#### TASK TO COMPLETE
Extract each line of the records below that contains the word "google".

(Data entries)
↓

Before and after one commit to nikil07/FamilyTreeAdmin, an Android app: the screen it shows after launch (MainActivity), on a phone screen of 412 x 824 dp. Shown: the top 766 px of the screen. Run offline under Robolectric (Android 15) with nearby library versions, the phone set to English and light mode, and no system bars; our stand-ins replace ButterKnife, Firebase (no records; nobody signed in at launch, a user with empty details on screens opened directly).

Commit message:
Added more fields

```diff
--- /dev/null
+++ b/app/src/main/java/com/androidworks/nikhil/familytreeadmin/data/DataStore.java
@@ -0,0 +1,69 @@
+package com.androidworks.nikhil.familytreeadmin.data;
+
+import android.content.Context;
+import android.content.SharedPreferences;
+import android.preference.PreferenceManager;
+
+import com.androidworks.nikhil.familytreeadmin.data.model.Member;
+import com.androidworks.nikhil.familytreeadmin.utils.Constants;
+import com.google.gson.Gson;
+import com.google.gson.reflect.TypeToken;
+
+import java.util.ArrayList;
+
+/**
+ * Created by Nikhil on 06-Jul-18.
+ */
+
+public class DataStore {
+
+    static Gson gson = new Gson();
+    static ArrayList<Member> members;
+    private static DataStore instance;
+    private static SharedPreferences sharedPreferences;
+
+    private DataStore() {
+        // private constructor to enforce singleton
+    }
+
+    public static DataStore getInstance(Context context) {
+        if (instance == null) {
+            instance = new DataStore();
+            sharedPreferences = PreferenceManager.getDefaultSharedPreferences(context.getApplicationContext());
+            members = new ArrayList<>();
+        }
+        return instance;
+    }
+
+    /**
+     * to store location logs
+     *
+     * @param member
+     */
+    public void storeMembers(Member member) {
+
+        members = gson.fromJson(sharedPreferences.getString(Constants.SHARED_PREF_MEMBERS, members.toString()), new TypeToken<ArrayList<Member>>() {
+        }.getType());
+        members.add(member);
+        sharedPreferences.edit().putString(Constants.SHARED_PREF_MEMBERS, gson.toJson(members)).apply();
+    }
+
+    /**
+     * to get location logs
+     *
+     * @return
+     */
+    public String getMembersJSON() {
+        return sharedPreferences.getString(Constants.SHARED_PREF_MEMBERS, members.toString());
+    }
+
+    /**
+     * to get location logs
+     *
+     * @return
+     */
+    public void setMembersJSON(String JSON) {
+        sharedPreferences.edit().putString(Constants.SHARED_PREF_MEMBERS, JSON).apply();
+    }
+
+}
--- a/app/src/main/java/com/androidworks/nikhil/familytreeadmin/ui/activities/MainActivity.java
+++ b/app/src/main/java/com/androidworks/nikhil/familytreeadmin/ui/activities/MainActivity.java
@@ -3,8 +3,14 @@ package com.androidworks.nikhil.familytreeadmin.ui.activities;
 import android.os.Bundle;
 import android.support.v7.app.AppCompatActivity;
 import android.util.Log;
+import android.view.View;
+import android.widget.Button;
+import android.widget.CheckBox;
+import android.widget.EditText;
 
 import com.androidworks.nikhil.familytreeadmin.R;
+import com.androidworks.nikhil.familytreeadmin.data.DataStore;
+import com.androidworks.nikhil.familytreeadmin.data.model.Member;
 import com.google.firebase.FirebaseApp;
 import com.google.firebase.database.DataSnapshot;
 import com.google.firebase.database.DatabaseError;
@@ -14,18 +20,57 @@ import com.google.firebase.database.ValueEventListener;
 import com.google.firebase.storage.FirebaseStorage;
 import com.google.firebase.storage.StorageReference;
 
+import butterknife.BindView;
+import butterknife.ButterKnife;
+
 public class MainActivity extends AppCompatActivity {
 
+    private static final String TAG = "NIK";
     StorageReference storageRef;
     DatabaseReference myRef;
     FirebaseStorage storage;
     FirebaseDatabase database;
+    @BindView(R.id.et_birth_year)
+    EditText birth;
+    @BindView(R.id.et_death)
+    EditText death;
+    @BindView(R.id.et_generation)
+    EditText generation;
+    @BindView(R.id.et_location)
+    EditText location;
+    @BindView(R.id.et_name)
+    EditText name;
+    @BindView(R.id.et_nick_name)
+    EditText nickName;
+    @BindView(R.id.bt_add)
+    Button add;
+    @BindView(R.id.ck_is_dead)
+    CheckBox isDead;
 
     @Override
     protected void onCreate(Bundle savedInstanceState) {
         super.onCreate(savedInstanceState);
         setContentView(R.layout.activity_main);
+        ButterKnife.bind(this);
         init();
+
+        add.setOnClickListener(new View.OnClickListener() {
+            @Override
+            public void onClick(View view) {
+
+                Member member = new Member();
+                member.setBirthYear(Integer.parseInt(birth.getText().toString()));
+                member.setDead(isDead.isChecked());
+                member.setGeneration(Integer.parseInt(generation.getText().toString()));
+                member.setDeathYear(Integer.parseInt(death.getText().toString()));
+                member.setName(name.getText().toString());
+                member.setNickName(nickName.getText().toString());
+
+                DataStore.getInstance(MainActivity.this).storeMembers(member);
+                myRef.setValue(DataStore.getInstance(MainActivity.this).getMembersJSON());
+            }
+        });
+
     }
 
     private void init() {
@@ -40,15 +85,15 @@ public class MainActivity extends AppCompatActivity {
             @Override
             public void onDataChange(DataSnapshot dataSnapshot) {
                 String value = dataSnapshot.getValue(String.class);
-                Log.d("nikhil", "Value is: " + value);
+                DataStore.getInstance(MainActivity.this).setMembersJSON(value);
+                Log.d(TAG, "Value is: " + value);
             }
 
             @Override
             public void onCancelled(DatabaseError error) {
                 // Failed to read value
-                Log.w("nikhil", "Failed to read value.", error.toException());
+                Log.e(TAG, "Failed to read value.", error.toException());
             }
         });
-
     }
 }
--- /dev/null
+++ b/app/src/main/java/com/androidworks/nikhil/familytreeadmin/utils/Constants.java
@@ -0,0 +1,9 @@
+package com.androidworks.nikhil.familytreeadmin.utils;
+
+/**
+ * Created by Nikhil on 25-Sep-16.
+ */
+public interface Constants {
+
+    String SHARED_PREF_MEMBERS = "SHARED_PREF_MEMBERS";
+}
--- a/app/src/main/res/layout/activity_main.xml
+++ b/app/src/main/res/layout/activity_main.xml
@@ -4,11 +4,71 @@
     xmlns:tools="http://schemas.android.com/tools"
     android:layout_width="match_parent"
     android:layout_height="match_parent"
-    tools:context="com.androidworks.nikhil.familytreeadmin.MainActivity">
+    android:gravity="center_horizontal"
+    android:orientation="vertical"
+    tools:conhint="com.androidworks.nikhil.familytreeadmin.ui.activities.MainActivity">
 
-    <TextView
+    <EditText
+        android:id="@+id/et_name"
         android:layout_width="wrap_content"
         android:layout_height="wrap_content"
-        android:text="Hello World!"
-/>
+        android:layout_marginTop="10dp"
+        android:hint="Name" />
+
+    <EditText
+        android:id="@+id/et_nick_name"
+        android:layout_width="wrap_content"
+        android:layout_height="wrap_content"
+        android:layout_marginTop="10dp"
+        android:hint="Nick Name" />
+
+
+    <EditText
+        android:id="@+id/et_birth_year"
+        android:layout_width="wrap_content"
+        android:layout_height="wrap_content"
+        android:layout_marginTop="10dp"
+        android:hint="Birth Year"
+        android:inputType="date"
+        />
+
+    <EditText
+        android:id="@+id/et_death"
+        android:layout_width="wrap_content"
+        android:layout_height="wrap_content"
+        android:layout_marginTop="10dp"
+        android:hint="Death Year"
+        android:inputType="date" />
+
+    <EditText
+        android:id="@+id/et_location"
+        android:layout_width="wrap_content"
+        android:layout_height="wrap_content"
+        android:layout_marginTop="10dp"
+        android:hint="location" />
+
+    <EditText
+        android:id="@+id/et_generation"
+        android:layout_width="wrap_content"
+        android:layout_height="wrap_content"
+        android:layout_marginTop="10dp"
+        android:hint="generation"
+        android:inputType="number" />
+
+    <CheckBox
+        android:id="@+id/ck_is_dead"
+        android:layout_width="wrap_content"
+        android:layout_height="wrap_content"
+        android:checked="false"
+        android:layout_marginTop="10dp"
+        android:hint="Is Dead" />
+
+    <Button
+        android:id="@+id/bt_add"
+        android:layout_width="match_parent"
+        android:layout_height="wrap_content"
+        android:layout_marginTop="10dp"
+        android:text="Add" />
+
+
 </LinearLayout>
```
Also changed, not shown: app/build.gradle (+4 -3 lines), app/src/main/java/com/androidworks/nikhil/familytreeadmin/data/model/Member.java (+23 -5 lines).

↑
↓

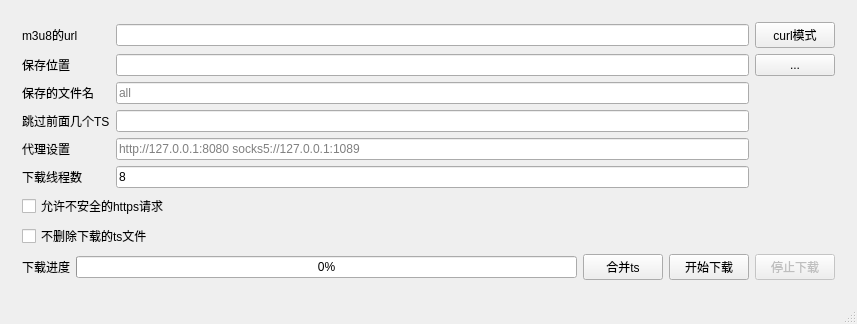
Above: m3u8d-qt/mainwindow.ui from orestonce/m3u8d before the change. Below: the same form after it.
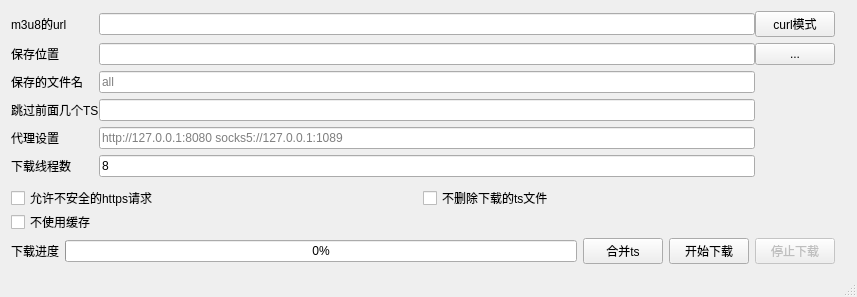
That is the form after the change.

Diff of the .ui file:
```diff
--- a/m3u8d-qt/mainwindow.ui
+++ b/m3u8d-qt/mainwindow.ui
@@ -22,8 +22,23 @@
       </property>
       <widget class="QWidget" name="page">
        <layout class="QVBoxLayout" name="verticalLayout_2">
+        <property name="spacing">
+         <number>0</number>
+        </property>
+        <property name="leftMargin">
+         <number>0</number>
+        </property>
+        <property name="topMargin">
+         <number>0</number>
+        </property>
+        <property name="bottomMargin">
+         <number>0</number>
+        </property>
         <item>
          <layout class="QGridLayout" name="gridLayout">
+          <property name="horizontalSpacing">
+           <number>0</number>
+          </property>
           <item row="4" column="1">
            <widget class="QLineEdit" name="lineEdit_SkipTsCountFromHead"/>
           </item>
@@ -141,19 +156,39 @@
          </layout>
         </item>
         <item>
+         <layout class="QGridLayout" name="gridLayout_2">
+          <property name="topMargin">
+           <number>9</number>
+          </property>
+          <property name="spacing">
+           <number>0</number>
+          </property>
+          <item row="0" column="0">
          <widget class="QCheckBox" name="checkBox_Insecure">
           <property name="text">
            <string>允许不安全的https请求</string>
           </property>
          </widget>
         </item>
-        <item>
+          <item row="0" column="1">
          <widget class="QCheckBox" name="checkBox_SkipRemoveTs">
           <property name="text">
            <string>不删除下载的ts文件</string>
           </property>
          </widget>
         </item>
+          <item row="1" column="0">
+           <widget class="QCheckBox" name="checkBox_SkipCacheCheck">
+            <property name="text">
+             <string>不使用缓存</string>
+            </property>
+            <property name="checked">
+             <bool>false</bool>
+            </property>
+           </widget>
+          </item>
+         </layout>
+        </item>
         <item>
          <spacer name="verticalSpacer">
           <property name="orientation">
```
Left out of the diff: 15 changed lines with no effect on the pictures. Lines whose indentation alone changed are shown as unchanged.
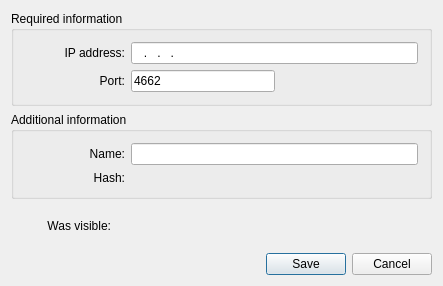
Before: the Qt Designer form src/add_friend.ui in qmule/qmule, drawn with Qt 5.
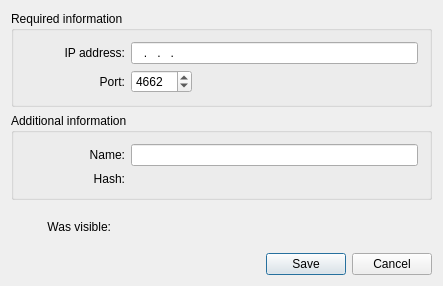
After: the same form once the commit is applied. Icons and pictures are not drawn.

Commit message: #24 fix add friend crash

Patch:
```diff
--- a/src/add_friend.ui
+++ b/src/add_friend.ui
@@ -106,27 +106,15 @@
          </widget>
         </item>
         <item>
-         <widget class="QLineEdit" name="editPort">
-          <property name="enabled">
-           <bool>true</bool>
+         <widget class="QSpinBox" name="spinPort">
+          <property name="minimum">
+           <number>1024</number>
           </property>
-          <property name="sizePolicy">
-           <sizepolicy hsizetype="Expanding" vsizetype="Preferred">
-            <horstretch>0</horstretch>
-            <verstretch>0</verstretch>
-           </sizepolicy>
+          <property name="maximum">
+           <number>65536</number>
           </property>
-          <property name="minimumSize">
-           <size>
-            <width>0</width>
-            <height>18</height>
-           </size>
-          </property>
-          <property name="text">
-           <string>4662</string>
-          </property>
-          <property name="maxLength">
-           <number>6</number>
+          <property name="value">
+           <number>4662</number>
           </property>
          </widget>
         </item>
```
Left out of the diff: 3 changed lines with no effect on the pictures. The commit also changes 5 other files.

↑

#### YOUR SOLUTION
+import com.google.gson.Gson;
+import com.google.gson.reflect.TypeToken;
 import com.google.firebase.FirebaseApp;
 import com.google.firebase.database.DataSnapshot;
 import com.google.firebase.database.DatabaseError;
@@ -14,18 +20,57 @@ import com.google.firebase.database.ValueEventListener;
 import com.google.firebase.storage.FirebaseStorage;
 import com.google.firebase.storage.StorageReference;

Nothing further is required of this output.